A recent survey by ActionAid has revealed that half of all female students and a quarter of male students in Kenyan institutions of higher learning have been sexually harassed.
When Associate Professor of Gender and Development Studies, Grace Wamue-Ngare, became Director of the Centre for Gender Equity and Empowerment at Kenyatta University, she knew she had to do something to address this growing problem.
Professor Wamue-Ngare quickly realised that with incidents of sexual and gender-based violence (SGBV), cases are often dropped because of lack of evidence or are simply not reported due to a fear that survivors will not be taken seriously. So she applied for an ACU Gender Grant, securing funding to cover the costs and development of the Kenyatta University SGBV Reporting App.
The mobile app makes it easy for students and staff at Kenyatta University who have experienced SBGV to anonymously report incidents of sexual harassment, abuse and gender discrimination. The data is then submitted to the Centre for Gender Equity and Empowerment for investigation. Users can upload evidence, view emergency numbers to contact the police and access a counselling centre, all via the fully secure Android app.
As Professor Wamue-Ngare explains: ‘The commonest form of SGBV in universities in Kenya is sexual harassment among staff and students, often surrounded by gender power dynamics. The app unearths the usual culture of silence, fear of intimidation and general apathy of unconcluded cases, which quite often lack factual evidence.’
As well as strengthening reporting mechanisms and evidence collection which should deter possible perpetrators, it is Professor Wamue-Ngare’s hope that the app will break the culture of silence that prevents people from coming forward. The result: a safer campus for all.
The app will also function as a communications tool allowing the Centre for Gender Equality to communicate important news. Messages about SGBV and gender issues, developed in collaboration with Women Education Researchers of Kenya (WERK), will also be featured.
So far, the app has received a positive response with the Kenyatta University administration and fellow concerned colleagues welcoming the platform.
As Professor Wamue-Ngare described: ‘When we launched it we were joined by many representatives from other universities across the country, and they were asking a lot of questions about it, wondering whether it can be applicable to other universities. There was a lot of hope, and my Vice Chancellor is very excited with the initiative.’
Kenyatta University is a proud champion of HeForShe, the United Nations global solidarity movement for gender equality. Professor Wamue-Ngare shared details of the app at a recent HeForShe forum meeting, where it was also met with praise.
Describing the ACU gender grant as ‘a golden opportunity’ to utilise modern technology to address SGBV, Professor Wamue-Ngare is delighted that the university management shared her vision and enthusiasm for the project.
‘To have delivered this to the university gives me a lot of fulfilment because I’m passionate about addressing SGBV. I am a survivor of it, and I would hate anybody to go through what I went through.
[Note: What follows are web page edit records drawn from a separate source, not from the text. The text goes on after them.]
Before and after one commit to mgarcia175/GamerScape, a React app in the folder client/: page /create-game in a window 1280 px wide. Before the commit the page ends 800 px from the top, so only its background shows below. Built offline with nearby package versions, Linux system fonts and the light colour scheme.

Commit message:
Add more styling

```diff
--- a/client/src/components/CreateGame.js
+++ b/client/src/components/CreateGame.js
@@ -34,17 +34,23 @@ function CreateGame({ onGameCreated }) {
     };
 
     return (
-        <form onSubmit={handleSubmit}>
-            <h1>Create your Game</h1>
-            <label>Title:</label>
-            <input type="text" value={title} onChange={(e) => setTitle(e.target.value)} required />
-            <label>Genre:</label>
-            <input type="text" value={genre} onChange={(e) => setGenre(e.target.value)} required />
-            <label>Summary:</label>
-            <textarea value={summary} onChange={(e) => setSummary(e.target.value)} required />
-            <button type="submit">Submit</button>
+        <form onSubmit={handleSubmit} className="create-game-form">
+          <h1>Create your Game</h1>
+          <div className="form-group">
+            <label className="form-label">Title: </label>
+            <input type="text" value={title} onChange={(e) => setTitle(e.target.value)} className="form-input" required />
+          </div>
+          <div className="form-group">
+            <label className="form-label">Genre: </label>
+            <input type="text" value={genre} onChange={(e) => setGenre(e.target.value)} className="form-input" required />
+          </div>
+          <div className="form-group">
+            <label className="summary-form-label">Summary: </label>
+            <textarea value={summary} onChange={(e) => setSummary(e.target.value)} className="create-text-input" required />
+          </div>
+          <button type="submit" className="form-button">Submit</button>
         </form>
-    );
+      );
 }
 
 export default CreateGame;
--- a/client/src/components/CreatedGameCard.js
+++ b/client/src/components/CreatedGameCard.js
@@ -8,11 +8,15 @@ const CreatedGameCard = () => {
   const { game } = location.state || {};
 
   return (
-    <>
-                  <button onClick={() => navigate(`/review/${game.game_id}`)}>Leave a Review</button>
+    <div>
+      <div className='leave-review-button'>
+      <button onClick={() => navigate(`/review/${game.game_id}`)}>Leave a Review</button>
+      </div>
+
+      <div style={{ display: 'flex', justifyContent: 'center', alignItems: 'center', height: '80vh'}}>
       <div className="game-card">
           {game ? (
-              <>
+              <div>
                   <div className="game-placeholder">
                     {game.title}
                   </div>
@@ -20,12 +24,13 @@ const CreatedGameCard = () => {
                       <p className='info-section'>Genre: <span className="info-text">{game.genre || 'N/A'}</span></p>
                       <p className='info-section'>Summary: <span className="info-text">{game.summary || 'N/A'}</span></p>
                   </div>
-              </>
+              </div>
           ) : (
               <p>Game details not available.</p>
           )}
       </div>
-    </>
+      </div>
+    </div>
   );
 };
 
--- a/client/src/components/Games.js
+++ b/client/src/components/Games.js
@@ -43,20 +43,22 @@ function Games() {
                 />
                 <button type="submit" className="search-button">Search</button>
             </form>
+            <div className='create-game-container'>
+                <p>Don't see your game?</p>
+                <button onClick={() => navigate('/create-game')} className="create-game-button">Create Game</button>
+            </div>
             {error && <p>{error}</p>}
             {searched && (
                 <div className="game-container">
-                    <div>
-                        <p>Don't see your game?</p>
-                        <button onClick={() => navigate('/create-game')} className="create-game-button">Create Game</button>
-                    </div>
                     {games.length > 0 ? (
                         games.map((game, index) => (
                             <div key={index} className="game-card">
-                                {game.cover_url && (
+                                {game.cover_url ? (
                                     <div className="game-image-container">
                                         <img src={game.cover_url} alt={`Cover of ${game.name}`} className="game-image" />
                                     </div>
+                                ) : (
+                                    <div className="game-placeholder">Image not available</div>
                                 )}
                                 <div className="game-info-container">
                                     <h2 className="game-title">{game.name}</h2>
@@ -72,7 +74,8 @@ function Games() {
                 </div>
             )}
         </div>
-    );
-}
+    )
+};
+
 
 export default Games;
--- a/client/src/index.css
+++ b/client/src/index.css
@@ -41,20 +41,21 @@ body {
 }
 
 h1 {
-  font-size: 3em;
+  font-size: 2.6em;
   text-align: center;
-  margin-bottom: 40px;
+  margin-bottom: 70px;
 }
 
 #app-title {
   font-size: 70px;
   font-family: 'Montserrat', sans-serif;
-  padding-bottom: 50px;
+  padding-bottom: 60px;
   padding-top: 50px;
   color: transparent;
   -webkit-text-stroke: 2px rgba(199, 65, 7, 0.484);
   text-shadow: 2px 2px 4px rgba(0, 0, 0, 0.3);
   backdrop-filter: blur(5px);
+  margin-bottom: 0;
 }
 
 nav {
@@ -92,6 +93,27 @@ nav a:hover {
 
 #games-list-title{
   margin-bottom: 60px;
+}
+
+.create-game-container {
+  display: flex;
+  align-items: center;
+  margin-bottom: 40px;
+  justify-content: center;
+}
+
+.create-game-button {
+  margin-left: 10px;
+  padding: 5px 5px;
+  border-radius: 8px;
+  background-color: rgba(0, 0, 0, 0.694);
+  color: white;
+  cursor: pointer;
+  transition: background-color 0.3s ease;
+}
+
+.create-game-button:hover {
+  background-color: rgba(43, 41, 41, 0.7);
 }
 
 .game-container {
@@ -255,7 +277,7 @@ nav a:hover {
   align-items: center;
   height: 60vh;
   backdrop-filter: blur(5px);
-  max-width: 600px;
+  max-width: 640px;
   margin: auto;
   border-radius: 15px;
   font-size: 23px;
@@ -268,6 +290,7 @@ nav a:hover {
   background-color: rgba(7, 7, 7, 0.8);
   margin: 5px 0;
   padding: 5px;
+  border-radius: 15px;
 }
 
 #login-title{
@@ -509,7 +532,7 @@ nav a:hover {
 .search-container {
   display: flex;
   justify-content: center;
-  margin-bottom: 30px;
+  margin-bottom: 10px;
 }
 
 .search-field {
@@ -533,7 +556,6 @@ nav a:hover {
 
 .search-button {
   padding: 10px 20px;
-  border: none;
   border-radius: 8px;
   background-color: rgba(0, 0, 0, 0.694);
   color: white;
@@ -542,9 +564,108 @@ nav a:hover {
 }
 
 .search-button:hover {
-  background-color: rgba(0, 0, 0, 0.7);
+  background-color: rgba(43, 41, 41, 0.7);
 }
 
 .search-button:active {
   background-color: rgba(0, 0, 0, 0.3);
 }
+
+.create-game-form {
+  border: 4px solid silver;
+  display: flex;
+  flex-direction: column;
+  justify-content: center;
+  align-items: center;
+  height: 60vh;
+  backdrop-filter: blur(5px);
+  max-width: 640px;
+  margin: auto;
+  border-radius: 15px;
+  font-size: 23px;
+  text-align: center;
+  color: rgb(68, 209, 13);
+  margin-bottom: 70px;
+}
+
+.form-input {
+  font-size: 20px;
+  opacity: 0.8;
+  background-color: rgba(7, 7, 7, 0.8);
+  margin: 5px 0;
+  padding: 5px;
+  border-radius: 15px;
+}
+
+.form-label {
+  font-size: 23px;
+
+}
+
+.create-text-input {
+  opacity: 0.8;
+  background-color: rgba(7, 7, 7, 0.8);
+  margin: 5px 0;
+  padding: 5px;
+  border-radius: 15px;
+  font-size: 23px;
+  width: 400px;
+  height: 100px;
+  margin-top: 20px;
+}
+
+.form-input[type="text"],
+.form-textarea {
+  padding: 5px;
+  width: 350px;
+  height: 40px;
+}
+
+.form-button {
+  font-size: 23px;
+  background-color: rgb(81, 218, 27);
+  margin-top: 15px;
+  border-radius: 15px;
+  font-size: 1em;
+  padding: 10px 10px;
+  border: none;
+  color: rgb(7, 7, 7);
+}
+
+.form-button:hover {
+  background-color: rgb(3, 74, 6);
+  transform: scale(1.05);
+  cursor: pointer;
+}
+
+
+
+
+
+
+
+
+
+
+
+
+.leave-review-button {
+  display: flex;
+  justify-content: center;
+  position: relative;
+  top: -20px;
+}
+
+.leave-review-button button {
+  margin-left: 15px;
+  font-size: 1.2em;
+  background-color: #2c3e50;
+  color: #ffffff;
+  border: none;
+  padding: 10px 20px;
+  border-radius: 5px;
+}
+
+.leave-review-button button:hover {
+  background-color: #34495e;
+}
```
I believe if we could transform the life of only one girl or one boy in the university, then we have done something.’
The Kenyatta University SGBV Reporting App is available to download on Android. The App launched 21 June 2020 and has had 50,000+ downloads to date.
For more than 30 years, the ACU has worked to address gender issues – such as championing women in leadership and combating sexual violence on campus – in partnership with our member universities.
Our annual ACU Gender Grants help our members to meet the costs of organising projects promoting gender equity and equality in their institutions. The grants can be used for a diverse range of projects, workshops, and events in areas such as supporting women in leadership, science and research; mainstreaming gender equity into the curriculum and developing anti-sexual harassment initiatives.